Exercise brief
Take from the material every line containing the string "delay" and copy it.

Task input
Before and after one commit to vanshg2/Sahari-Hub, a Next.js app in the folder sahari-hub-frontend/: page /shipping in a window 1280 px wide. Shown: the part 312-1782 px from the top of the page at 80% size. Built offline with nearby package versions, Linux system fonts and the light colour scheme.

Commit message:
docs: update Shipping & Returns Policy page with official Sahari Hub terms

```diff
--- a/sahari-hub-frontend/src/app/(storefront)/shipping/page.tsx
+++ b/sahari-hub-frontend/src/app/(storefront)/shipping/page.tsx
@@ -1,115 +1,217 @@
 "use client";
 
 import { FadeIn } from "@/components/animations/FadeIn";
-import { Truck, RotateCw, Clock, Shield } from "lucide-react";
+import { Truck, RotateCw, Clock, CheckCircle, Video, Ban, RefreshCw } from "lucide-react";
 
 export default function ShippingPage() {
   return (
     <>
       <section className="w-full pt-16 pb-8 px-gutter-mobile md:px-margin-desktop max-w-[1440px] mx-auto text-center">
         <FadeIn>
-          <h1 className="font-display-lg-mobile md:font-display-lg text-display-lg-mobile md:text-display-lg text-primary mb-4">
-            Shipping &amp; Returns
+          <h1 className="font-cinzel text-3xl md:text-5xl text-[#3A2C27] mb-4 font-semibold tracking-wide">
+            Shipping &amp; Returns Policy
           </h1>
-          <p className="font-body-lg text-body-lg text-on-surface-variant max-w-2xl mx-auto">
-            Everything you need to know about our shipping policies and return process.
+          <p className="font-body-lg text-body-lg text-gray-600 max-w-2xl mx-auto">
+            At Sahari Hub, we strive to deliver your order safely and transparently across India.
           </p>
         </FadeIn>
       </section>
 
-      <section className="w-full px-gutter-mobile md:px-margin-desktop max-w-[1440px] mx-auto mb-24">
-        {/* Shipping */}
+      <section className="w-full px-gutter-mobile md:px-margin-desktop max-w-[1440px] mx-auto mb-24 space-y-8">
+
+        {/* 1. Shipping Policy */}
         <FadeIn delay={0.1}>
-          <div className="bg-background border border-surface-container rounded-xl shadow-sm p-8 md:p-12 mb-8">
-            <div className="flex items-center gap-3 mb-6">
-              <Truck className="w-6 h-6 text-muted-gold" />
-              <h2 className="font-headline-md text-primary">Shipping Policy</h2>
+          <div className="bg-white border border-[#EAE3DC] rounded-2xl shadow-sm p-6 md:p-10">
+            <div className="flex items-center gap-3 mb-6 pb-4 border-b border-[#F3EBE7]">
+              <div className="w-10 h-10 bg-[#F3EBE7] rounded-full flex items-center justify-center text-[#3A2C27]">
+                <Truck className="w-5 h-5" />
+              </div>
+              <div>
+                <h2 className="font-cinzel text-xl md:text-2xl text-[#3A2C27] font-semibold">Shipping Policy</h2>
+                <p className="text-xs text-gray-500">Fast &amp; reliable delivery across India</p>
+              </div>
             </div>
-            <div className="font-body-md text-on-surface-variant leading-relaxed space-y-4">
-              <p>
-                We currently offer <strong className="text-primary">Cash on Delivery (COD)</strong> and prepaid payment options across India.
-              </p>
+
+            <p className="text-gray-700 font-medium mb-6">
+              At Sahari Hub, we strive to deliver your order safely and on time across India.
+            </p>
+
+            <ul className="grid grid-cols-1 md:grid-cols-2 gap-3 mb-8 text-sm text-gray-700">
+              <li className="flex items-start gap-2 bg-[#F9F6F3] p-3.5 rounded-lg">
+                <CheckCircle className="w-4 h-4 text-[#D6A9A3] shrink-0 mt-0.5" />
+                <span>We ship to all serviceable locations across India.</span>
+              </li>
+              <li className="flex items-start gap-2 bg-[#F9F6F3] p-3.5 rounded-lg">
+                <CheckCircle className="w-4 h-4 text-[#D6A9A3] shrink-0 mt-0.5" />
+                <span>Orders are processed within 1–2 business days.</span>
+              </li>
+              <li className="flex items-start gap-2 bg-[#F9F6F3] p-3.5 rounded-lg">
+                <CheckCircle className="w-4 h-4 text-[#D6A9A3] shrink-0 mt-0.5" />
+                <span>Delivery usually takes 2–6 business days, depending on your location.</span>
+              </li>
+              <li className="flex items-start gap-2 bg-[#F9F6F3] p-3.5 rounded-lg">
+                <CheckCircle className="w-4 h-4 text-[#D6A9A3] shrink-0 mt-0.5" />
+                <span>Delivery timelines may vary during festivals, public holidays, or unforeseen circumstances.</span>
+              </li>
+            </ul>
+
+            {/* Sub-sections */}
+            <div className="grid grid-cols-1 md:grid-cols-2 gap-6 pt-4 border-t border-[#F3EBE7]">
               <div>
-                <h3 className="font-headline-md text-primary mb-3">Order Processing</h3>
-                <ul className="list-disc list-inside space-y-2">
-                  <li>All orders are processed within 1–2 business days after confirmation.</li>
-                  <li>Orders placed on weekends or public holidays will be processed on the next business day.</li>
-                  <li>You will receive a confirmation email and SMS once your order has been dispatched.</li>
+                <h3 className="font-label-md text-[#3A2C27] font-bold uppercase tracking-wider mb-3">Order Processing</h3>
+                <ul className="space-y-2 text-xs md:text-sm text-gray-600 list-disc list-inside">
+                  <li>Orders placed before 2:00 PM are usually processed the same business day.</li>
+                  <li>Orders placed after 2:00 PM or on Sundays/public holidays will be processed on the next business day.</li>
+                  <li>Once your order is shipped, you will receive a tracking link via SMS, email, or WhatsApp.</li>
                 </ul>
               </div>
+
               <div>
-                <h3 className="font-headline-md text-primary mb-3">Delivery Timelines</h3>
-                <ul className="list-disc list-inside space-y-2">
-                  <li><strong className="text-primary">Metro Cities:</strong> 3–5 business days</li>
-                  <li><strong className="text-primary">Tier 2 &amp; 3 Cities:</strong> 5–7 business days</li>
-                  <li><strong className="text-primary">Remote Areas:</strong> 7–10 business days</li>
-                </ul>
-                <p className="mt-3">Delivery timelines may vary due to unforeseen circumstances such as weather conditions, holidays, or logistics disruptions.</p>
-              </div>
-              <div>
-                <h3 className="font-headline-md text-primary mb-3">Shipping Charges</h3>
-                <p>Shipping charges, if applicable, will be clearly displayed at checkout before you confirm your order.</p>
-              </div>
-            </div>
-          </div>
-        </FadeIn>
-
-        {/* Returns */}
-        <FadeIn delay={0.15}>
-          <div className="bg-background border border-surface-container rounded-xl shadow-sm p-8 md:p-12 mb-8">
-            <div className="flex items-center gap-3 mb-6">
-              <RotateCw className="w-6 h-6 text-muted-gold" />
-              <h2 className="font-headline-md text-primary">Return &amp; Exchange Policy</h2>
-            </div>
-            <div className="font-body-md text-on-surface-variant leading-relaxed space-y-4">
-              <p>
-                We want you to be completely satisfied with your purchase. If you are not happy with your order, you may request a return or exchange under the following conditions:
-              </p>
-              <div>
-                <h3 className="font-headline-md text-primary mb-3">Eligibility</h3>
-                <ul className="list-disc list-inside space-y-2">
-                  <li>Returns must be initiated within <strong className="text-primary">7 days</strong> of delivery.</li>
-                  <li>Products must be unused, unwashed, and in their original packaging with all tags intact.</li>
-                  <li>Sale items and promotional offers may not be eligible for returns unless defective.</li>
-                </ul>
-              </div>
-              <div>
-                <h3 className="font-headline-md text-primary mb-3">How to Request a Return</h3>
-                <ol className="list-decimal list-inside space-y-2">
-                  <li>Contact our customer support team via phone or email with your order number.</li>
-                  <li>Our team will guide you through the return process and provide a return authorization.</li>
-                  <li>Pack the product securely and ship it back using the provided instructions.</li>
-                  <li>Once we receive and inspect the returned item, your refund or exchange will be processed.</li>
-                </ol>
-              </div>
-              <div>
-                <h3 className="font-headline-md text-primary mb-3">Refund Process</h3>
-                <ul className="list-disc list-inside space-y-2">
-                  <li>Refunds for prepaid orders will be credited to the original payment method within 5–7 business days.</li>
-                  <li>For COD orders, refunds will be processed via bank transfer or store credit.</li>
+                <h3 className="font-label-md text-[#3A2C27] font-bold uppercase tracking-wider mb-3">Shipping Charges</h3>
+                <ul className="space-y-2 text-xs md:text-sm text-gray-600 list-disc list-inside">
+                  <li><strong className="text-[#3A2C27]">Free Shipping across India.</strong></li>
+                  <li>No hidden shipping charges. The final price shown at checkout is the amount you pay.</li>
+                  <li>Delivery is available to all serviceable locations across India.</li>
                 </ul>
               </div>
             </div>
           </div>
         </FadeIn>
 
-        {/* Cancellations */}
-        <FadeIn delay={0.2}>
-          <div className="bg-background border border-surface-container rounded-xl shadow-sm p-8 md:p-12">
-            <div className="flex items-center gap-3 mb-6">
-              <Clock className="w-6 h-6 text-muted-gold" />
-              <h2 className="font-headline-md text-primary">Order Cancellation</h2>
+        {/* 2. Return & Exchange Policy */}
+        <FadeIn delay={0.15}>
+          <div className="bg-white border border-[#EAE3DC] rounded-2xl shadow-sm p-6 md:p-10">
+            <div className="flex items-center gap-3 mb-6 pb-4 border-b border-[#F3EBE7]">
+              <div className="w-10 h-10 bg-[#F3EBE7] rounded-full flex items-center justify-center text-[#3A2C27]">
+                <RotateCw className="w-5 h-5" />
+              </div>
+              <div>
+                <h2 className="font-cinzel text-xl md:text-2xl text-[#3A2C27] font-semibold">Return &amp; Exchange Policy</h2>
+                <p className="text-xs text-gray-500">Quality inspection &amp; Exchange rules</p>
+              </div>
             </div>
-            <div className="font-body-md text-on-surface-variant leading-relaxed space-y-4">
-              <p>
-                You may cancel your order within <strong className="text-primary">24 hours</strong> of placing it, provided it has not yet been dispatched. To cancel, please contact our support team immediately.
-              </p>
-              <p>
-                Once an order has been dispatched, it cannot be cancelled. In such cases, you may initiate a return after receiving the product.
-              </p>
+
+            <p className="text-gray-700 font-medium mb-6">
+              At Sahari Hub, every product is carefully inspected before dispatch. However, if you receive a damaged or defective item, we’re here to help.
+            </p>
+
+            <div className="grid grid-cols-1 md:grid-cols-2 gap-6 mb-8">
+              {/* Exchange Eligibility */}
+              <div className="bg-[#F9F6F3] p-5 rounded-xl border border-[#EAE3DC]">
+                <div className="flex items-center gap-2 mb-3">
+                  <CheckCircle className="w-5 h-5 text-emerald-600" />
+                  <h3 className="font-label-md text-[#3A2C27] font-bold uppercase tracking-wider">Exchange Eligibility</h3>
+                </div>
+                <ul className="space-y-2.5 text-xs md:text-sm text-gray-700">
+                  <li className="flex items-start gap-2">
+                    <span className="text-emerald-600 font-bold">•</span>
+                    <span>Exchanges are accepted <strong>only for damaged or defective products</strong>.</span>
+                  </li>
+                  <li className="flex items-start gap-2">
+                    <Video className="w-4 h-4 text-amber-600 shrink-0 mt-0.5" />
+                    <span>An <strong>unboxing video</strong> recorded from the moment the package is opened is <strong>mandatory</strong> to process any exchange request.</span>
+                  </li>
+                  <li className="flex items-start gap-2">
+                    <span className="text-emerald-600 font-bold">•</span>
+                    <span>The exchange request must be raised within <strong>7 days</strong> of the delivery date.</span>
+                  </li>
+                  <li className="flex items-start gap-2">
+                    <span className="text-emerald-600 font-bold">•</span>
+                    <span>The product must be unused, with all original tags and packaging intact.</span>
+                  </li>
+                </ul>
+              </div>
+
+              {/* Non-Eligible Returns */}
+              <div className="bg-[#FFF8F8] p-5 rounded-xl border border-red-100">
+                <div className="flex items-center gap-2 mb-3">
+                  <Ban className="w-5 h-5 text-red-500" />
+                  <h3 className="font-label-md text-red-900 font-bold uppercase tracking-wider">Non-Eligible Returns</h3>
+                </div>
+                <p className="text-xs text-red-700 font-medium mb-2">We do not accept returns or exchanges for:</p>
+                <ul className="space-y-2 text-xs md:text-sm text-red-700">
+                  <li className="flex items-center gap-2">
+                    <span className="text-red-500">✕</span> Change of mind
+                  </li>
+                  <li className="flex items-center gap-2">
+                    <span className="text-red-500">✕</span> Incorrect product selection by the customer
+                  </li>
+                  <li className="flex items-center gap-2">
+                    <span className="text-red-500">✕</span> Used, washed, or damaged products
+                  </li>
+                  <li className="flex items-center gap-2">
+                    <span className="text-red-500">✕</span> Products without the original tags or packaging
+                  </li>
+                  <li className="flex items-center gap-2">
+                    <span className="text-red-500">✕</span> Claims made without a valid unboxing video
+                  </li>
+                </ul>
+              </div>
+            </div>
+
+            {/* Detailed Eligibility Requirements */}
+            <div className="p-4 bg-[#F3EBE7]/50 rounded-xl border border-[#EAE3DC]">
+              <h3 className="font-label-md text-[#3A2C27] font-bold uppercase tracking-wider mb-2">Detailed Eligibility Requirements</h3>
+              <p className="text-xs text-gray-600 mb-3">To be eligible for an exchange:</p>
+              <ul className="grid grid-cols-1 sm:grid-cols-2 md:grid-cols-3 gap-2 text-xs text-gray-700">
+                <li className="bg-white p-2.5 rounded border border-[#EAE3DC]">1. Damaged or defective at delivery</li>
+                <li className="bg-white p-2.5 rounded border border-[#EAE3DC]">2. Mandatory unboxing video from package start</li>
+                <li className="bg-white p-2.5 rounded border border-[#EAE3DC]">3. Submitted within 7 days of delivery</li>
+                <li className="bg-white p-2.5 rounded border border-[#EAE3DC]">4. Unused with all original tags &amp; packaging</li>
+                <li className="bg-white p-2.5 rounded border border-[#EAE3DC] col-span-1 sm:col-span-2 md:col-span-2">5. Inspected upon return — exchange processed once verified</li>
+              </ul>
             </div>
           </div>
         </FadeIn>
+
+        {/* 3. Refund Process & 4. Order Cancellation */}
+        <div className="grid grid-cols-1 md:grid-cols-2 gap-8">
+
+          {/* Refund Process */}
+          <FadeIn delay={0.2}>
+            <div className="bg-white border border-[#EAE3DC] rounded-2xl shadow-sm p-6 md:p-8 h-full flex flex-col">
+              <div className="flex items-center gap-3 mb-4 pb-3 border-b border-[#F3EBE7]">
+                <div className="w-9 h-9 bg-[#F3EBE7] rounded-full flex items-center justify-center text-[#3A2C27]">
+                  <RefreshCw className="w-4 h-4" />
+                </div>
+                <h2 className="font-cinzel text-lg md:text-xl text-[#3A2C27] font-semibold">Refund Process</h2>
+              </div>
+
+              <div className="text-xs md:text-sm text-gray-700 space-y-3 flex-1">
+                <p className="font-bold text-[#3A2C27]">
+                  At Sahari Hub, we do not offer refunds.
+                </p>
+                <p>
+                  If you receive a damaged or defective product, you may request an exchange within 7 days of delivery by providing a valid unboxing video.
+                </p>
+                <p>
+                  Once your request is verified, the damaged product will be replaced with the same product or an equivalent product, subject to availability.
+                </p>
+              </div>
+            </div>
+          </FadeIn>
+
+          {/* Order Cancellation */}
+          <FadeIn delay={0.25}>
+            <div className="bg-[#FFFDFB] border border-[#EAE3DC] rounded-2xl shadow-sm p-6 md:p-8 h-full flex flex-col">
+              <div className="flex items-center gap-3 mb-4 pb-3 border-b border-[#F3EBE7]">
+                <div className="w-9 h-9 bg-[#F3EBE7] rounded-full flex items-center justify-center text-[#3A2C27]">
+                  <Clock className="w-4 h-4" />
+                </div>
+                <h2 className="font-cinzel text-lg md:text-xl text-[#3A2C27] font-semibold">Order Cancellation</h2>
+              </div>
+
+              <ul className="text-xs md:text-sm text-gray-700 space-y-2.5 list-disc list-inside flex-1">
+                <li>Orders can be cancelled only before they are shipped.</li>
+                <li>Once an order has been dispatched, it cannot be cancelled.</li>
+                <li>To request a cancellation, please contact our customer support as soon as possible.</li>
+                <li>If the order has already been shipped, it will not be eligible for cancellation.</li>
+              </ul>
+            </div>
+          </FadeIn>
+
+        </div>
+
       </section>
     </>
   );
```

Result of this task
         <FadeIn delay={0.1}>
-        <FadeIn delay={0.15}>
-        <FadeIn delay={0.2}>
+        <FadeIn delay={0.15}>
+          <FadeIn delay={0.2}>
+          <FadeIn delay={0.25}>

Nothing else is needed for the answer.